Thriving at GrandSlam, Kaysie completed her senior year of high school, and at age 18 moved into her own apartment supported by the Camden DREAMS program—where she still lives now.

All the while, she has built an impressive resume of strong leadership on behalf of youth in foster care.

While residing in GrandSlam, Kaysie attended the National Network for Youth Symposium in Washington, DC, in 2010.  It was at that this conference where Kaysie was introduced to the possibility of becoming a youth advocate for her peers in foster care. She had the opportunity to share her story with youth from all over the country who grew up in foster care as well as to Members of Congress.

It was at the Symposium that she learned that foster systems in all 50 states are different—and that the strongest potential for change comes from working at the state level.

It didn't take long for Kaysie to put her revelation into action. While still in Washington, Kaysie became a volunteer for the National Runaway Switchboard, an anonymous safeline for youth considering running away from home. Since then, she has attended a number of different conferences around the country. One was the Georgetown Institute Conference in Florida, which provided her with opportunities to network with fellow foster youth, promote the hotline and advocate for assisted living services for youth aging out of foster care—the latter, for Kaysie, was the game-changer.

Kaysie speaks to youth in New Jersey and all over the country about the value of keeping their DCF case open upon turning 18 so they can reap the possible benefits including assisted living, healthcare and education. She is featured on the DCF Office of Adolescent Services video for DCF workers and other providers to show the youth before their 18th birthday.

Recently, Kaysie also made a trip to Capitol Hill and testified at the Senate budget hearings on the value of caring for youth so they can become productive and happy citizens.

When the Center for Family Services created its own Youth Advisory Board (YAB) to give the young people using their services a chance to share their input, Kaysie jumped at the opportunity. She has since served as Vice President and President of the YAB. One of her main initiatives was improving CFS's communications to ensure that it shared key information with youth--and that young people had opportunities to share their ideas and talents.

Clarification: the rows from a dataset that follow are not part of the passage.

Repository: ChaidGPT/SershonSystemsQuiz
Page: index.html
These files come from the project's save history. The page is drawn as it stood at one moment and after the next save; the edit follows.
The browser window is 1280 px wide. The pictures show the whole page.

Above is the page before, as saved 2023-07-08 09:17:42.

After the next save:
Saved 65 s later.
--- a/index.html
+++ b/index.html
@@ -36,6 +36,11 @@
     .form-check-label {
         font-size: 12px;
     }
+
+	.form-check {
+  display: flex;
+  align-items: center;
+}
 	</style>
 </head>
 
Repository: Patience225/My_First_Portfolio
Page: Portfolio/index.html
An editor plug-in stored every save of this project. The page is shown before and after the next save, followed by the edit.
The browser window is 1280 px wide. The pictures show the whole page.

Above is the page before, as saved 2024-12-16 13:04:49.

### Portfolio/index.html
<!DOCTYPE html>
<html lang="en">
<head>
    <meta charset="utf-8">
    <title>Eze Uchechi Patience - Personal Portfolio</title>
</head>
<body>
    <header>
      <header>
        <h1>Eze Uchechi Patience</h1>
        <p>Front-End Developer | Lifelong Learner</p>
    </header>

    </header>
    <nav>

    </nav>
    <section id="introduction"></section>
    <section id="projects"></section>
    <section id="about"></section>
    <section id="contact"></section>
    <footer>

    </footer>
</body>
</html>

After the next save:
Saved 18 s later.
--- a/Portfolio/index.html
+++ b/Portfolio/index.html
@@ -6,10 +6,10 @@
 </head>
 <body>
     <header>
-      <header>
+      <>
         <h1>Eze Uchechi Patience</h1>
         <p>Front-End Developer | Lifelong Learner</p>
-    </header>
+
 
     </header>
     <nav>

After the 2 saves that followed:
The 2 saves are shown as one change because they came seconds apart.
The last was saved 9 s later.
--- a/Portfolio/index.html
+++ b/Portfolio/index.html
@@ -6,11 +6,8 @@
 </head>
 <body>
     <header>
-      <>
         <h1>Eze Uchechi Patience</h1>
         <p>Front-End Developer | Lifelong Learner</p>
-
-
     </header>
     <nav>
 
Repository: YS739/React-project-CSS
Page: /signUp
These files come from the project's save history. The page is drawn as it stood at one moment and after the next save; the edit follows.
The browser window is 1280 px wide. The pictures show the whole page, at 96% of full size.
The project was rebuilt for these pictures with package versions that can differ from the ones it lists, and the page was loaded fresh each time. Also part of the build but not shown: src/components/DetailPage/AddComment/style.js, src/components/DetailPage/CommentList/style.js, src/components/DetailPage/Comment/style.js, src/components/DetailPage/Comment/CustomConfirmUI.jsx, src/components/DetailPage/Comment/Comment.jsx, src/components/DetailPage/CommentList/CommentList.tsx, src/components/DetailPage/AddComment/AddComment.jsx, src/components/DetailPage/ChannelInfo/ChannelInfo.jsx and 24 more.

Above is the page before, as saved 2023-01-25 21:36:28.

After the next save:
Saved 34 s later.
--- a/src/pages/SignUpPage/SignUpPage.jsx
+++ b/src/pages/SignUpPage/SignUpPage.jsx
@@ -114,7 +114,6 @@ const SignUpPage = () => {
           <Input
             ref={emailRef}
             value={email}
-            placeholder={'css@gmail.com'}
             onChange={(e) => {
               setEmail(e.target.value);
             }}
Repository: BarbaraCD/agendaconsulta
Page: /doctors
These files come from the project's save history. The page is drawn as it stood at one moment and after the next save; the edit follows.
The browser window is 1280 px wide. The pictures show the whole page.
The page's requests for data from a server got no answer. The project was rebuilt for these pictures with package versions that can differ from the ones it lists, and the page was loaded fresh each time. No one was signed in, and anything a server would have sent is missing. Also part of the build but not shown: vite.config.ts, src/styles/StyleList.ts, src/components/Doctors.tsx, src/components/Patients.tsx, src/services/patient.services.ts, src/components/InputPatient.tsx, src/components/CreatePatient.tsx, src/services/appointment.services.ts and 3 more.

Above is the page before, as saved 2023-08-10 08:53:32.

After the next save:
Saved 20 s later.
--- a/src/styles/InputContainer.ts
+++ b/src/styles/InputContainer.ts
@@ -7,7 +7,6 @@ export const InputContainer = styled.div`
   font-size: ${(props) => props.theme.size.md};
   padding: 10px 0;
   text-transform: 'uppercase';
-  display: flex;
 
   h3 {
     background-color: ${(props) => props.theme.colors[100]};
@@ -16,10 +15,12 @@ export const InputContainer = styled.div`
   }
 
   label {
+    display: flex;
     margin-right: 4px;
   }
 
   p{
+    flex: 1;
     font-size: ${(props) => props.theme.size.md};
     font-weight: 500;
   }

"As a leader, Kaysie has organized the YAB to become more than the agency ever imagined it to be," says nominator Eileen Henderson, Vice President for the Center For Family Services.

"I have watched Kaysie learn and grow and our services to youth have improved due to her growth and involvement," says Eileen. "Kaysie is the definition of a youth leader. She continues to dedicate herself to finding ways to expand what is available to youth and foster care and the level of services for them."

"I was shocked and excited to be named a 24 Under 24 Youth Changemaker because I can start making even more changes if my voice is heard all over the country!" Kaysie told us.

She is also strongly in favor of a Presidential Youth Council: "I think it is important to have Presidential Youth Council because youth voice could be the key to fixing different situations and issues that occur in today's society," says Kaysie.



 


This profile is one of the Top 24 Under 24 Youth Changemakers, a series hosted by SparkAction and the Campaign for a Presidential Youth Council to recognize young changemakers influencing policy and practice at the local, state and national levels.

The members of the youth-led Campaign chose the 24 youth who are featured in this series, from entries submitted by peers and mentors. Read about the selection process.

We’re always looking for more profiles of young people making a difference, so submit one of your own!